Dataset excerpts

■ ■ ■ ■ ■ ■ ■

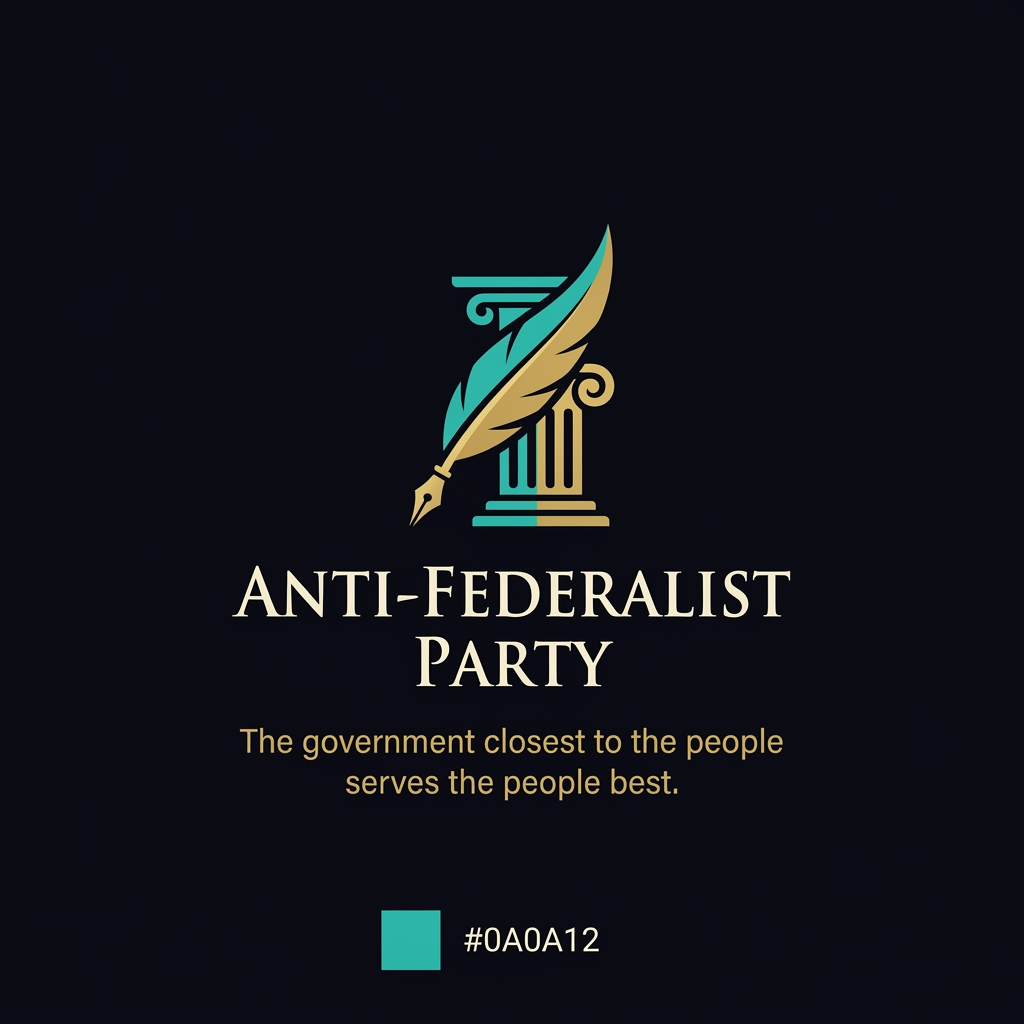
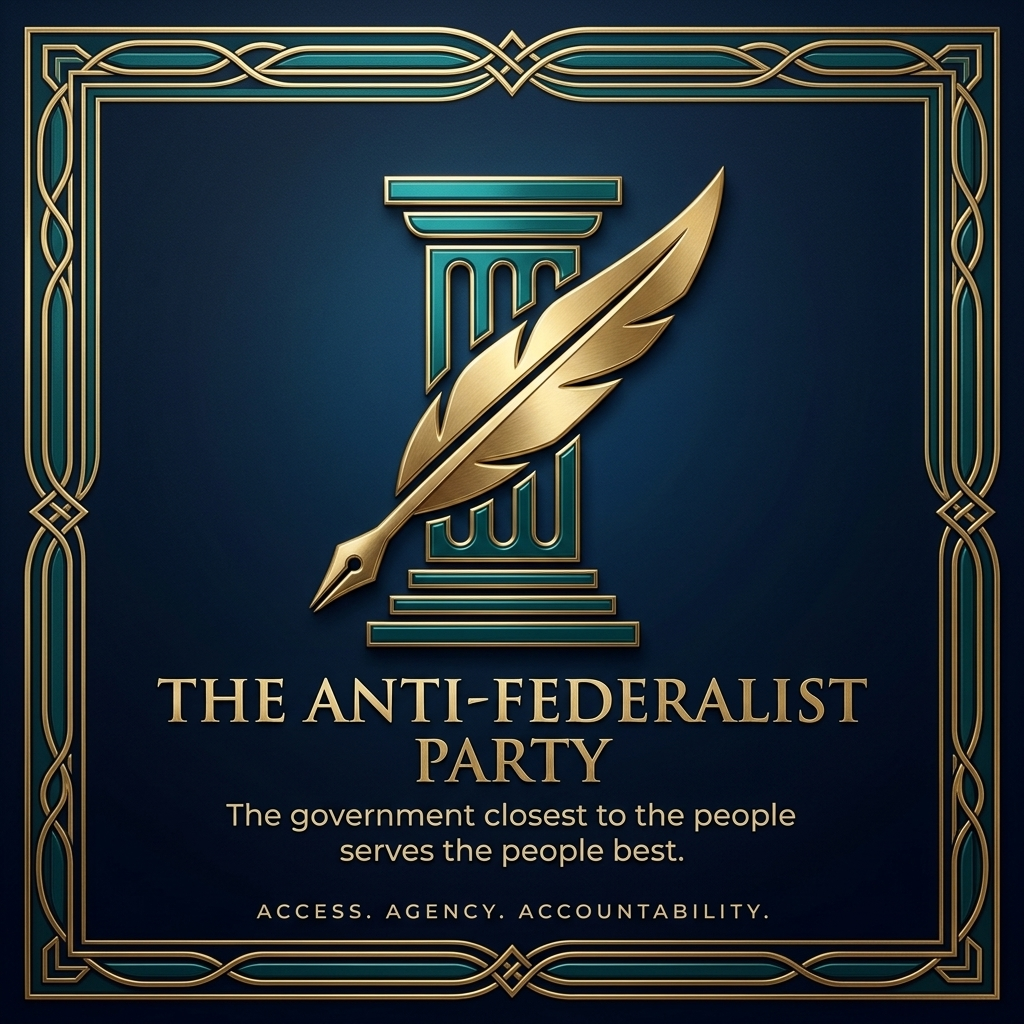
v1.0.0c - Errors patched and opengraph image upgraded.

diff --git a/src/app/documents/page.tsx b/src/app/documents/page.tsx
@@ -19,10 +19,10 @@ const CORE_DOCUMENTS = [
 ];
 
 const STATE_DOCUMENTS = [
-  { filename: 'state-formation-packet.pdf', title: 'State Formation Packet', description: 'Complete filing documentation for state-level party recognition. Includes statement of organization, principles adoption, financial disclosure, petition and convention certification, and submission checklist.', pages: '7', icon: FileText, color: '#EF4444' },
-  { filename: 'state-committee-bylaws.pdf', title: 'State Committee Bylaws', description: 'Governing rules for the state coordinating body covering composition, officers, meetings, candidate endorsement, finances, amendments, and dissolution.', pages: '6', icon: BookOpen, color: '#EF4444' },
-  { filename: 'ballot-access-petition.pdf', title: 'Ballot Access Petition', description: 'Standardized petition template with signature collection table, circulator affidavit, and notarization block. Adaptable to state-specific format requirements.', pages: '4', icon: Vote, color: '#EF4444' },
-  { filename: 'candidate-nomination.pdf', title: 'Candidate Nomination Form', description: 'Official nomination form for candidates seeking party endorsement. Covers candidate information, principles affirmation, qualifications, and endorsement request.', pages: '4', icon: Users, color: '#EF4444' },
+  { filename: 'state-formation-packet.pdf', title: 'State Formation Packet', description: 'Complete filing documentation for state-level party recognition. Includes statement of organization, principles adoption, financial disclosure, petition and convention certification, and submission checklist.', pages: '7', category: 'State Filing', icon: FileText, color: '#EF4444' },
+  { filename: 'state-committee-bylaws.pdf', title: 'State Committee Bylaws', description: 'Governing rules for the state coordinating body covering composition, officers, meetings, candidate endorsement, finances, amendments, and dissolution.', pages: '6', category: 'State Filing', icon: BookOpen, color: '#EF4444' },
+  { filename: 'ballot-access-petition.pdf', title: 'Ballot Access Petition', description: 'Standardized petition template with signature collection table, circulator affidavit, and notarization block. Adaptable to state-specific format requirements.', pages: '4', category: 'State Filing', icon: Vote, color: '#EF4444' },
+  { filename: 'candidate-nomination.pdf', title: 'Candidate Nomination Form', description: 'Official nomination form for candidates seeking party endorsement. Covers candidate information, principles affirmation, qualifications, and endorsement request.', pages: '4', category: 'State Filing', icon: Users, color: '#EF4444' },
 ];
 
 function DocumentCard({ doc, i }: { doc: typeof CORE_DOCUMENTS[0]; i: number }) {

■ ■ ■ ■ ■ ■ ■

**Your goal:**
What you write should match the entries exactly, except that the pictures are dropped.

**Solution to this task:**
v1.0.0c - Errors patched and opengraph image upgraded.

diff --git a/src/app/documents/page.tsx b/src/app/documents/page.tsx
@@ -19,10 +19,10 @@ const CORE_DOCUMENTS = [
 ];
 
 const STATE_DOCUMENTS = [
-  { filename: 'state-formation-packet.pdf', title: 'State Formation Packet', description: 'Complete filing documentation for state-level party recognition. Includes statement of organization, principles adoption, financial disclosure, petition and convention certification, and submission checklist.', pages: '7', icon: FileText, color: '#EF4444' },
-  { filename: 'state-committee-bylaws.pdf', title: 'State Committee Bylaws', description: 'Governing rules for the state coordinating body covering composition, officers, meetings, candidate endorsement, finances, amendments, and dissolution.', pages: '6', icon: BookOpen, color: '#EF4444' },
-  { filename: 'ballot-access-petition.pdf', title: 'Ballot Access Petition', description: 'Standardized petition template with signature collection table, circulator affidavit, and notarization block. Adaptable to state-specific format requirements.', pages: '4', icon: Vote, color: '#EF4444' },
-  { filename: 'candidate-nomination.pdf', title: 'Candidate Nomination Form', description: 'Official nomination form for candidates seeking party endorsement. Covers candidate information, principles affirmation, qualifications, and endorsement request.', pages: '4', icon: Users, color: '#EF4444' },
+  { filename: 'state-formation-packet.pdf', title: 'State Formation Packet', description: 'Complete filing documentation for state-level party recognition. Includes statement of organization, principles adoption, financial disclosure, petition and convention certification, and submission checklist.', pages: '7', category: 'State Filing', icon: FileText, color: '#EF4444' },
+  { filename: 'state-committee-bylaws.pdf', title: 'State Committee Bylaws', description: 'Governing rules for the state coordinating body covering composition, officers, meetings, candidate endorsement, finances, amendments, and dissolution.', pages: '6', category: 'State Filing', icon: BookOpen, color: '#EF4444' },
+  { filename: 'ballot-access-petition.pdf', title: 'Ballot Access Petition', description: 'Standardized petition template with signature collection table, circulator affidavit, and notarization block. Adaptable to state-specific format requirements.', pages: '4', category: 'State Filing', icon: Vote, color: '#EF4444' },
+  { filename: 'candidate-nomination.pdf', title: 'Candidate Nomination Form', description: 'Official nomination form for candidates seeking party endorsement. Covers candidate information, principles affirmation, qualifications, and endorsement request.', pages: '4', category: 'State Filing', icon: Users, color: '#EF4444' },
 ];
 
 function DocumentCard({ doc, i }: { doc: typeof CORE_DOCUMENTS[0]; i: number }) {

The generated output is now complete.